Equipment modifications are another important factor in creating and implementing a successful lube program. These modifications range from breathers to quick couplers for offline filtration and top-ups. By reducing the amount of outside contamination ingression, water or dirt to which a piece of equipment is subjected, it greatly reduces the need for more frequent relubrication. This lowers the risk associated to a particular CCP for lubricant contamination.
Once you have developed your HACCP and lubrication programs, maintaining their consistency and effectiveness should be an ongoing process. Constantly refine and improve them based on past experiences of what worked or what did not. An example could be lubricant cross-contamination. This is a big issue, especially with food-grade lubricants, as many H1-classified lubes are not compatible with H2 and H3 lubes simply due to different performance properties. To help avoid cross-contamination, utilize the following:
Identification: All lubricants from the storage area to the lube technician’s cart to the application should be well identified using a standard identification system. Complete this by implementing colored labels on each lubricant container (bulk, top-up and grease gun). These match the same colored label on the lube point.
Consolidation: Consolidate the quantity and types of lubricant you keep, but do not sacrifice the right product for the application based on consolidation. Doing so may cause premature equipment failure.
You can see just how difficult it can be to deal with the restrictions that food, beverage, pharmaceutical and cosmetic companies face when dealing with quality and cleanliness control and implementing proper lubrication techniques. With the limited selection of food-grade lubricants, it is critical to take the time to determine the correct product per application.
The implementation of any program (HACCP or strictly lubrication) takes time, resources and confidence to complete successfully. Many times, facilities look for an immediate return on these types of programs and investments. While that is not wrong to expect, it just does not happen immediately. These types of programs take time to develop and reach their full potential and must keep evolving with the demands of the facility. Luckily, programs can evolve and morph as many times as required.
Debbie Hodson, Shell Cassida, “Food-grade Lubricants Reduce Contamination Threats for Food and Beverage Manufacturers”. Machinery Lubrication magazine. January 2004

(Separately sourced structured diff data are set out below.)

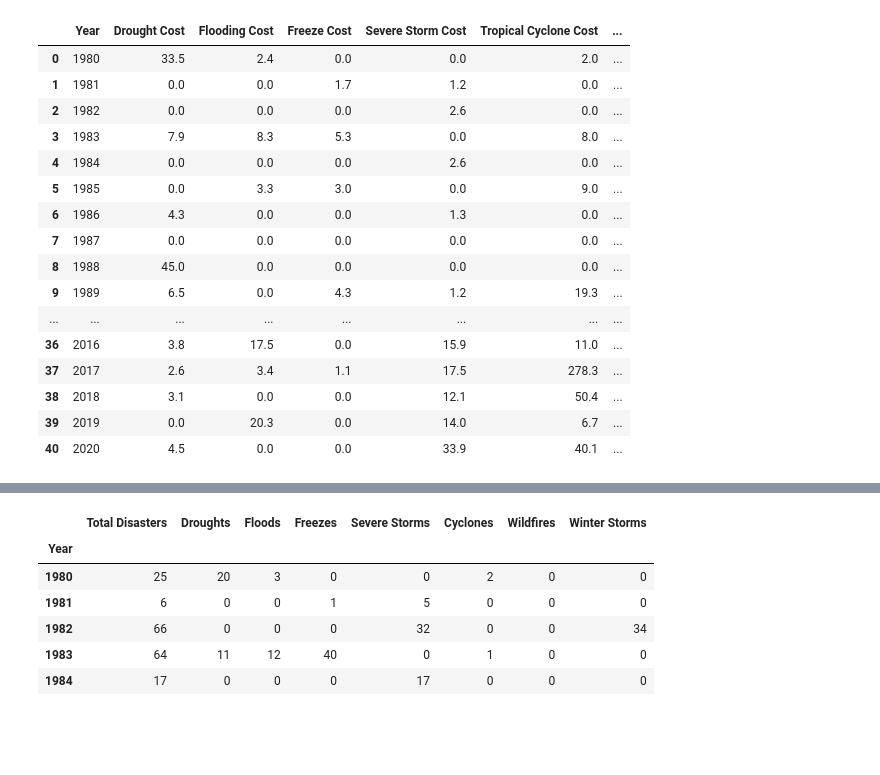
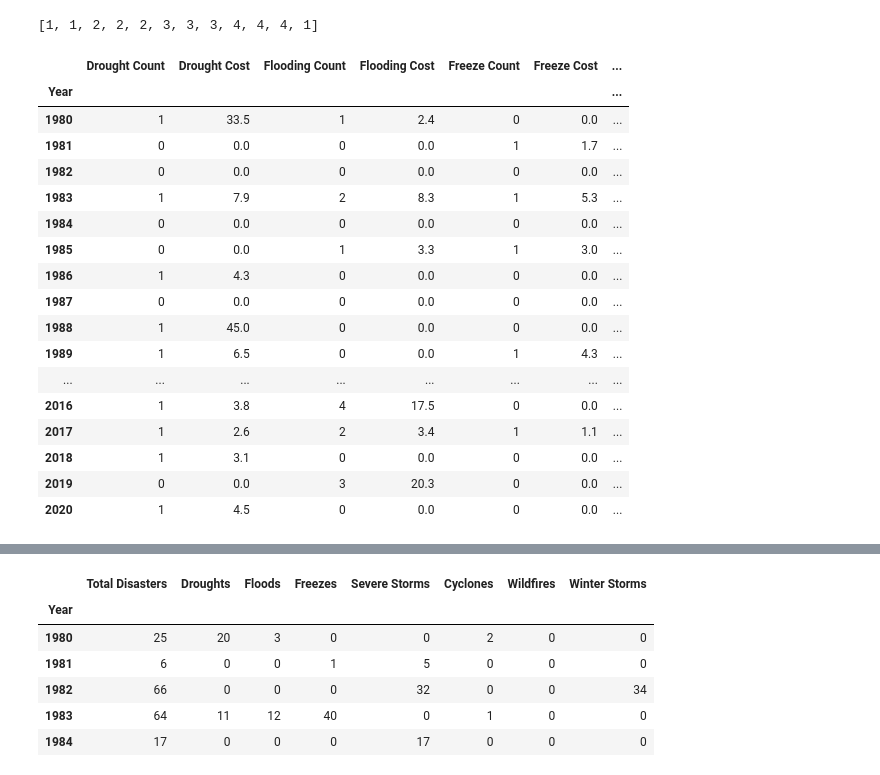
Before and after one commit to erinmann12/climate-project, a Jupyter notebook: MainProject.ipynb, the cells around one changed output, grey strips where cells are left out. Saved outputs shown, nothing was run; the diff lists cells and outputs as text; code cells hidden in the pictures; blank space fills up the shorter version.

Commit message:
Added more temp data and started visuals

```diff
--- a/MainProject.ipynb
+++ b/MainProject.ipynb
@@ -10,7 +14,7 @@ import requests
 import pandas as pd
 from pprint import pprint
 # %%
-disaster_data = "Resources/All USA Disasters.csv"
+disaster_data = "Resources/disaster_cost_count.csv"
 disaster_df = pd.read_csv(disaster_data)
 
 #load resource file
@@ -18,3 +22,12 @@ natural_disaster_file = "Resources/State Time Series 1980-2020.csv"
 
 #Read file and store it in a data frame
 disaster_data_df = pd.read_csv(natural_disaster_file)
+
+#temperature data
+file_load = "Resources/ave_temp_usa_year.csv"
+
+temp_avg_year = pd.read_csv(file_load)
+
+temp_avg_year.head()
+
+temp_avg_year.info()
@@ -20,0 +179,9 @@ disaster_data_df = pd.read_csv(natural_disaster_file)
+# %%
+#bin into seasons, get avg change by year by season- 4 charts
+
+month_bin = [month%12 // 3 + 1 for month in range(1, 13)]
+
+
+month_bin
+# %% [output]
+[1, 1, 2, 2, 2, 3, 3, 3, 4, 4, 4, 1]
@@ -21,25 +207,27 @@ disaster_data_df = pd.read_csv(natural_disaster_file)
 # %%
 #create df of disaster costs
 total_disaster_cost = disaster_df[["Year","Drought Cost","Flooding Cost","Freeze Cost","Severe Storm Cost","Tropical Cyclone Cost","Wildfire Cost","Winter Storm Cost","All Disasters Cost"]]
+total_disaster_cost = disaster_df.set_index("Year")
 total_disaster_cost
 # %% [output]
-|  | Year | Drought Cost | Flooding Cost | Freeze Cost | Severe Storm Cost | Tropical Cyclone Cost | ... |
-| 0 | 1980 | 33.5 | 2.4 | 0.0 | 0.0 | 2.0 | ... |
-| 1 | 1981 | 0.0 | 0.0 | 1.7 | 1.2 | 0.0 | ... |
-| 2 | 1982 | 0.0 | 0.0 | 0.0 | 2.6 | 0.0 | ... |
-| 3 | 1983 | 7.9 | 8.3 | 5.3 | 0.0 | 8.0 | ... |
-| 4 | 1984 | 0.0 | 0.0 | 0.0 | 2.6 | 0.0 | ... |
-| 5 | 1985 | 0.0 | 3.3 | 3.0 | 0.0 | 9.0 | ... |
-| 6 | 1986 | 4.3 | 0.0 | 0.0 | 1.3 | 0.0 | ... |
-| 7 | 1987 | 0.0 | 0.0 | 0.0 | 0.0 | 0.0 | ... |
-| 8 | 1988 | 45.0 | 0.0 | 0.0 | 0.0 | 0.0 | ... |
-| 9 | 1989 | 6.5 | 0.0 | 4.3 | 1.2 | 19.3 | ... |
+|  | Drought Count | Drought Cost | Flooding Count | Flooding Cost | Freeze Count | Freeze Cost | ... |
+| Year |  |  |  |  |  |  | ... |
+| 1980 | 1 | 33.5 | 1 | 2.4 | 0 | 0.0 | ... |
+| 1981 | 0 | 0.0 | 0 | 0.0 | 1 | 1.7 | ... |
+| 1982 | 0 | 0.0 | 0 | 0.0 | 0 | 0.0 | ... |
+| 1983 | 1 | 7.9 | 2 | 8.3 | 1 | 5.3 | ... |
+| 1984 | 0 | 0.0 | 0 | 0.0 | 0 | 0.0 | ... |
+| 1985 | 0 | 0.0 | 1 | 3.3 | 1 | 3.0 | ... |
+| 1986 | 1 | 4.3 | 0 | 0.0 | 0 | 0.0 | ... |
+| 1987 | 0 | 0.0 | 0 | 0.0 | 0 | 0.0 | ... |
+| 1988 | 1 | 45.0 | 0 | 0.0 | 0 | 0.0 | ... |
+| 1989 | 1 | 6.5 | 0 | 0.0 | 1 | 4.3 | ... |
 | ... | ... | ... | ... | ... | ... | ... | ... |
-| 36 | 2016 | 3.8 | 17.5 | 0.0 | 15.9 | 11.0 | ... |
-| 37 | 2017 | 2.6 | 3.4 | 1.1 | 17.5 | 278.3 | ... |
-| 38 | 2018 | 3.1 | 0.0 | 0.0 | 12.1 | 50.4 | ... |
-| 39 | 2019 | 0.0 | 20.3 | 0.0 | 14.0 | 6.7 | ... |
-| 40 | 2020 | 4.5 | 0.0 | 0.0 | 33.9 | 40.1 | ... |
+| 2016 | 1 | 3.8 | 4 | 17.5 | 0 | 0.0 | ... |
+| 2017 | 1 | 2.6 | 2 | 3.4 | 1 | 1.1 | ... |
+| 2018 | 1 | 3.1 | 0 | 0.0 | 0 | 0.0 | ... |
+| 2019 | 0 | 0.0 | 3 | 20.3 | 0 | 0.0 | ... |
+| 2020 | 1 | 4.5 | 0 | 0.0 | 0 | 0.0 | ... |
 # %%
 #crate df of disaster count
 disaster_count_df = disaster_data_df[["Year","State","Drought Count","Flooding Count", "Freeze Count",
```
Also changed, not shown: parts of 16 cells of this notebook, 2 other files.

Sabrin Gebarin, “The Basics of Food-grade Lubricants”. Machinery Lubrication magazine. January 2009
Martin Williamson, “Understanding Food-grade Lubricants”. Machinery Lubrication magazine. January 2003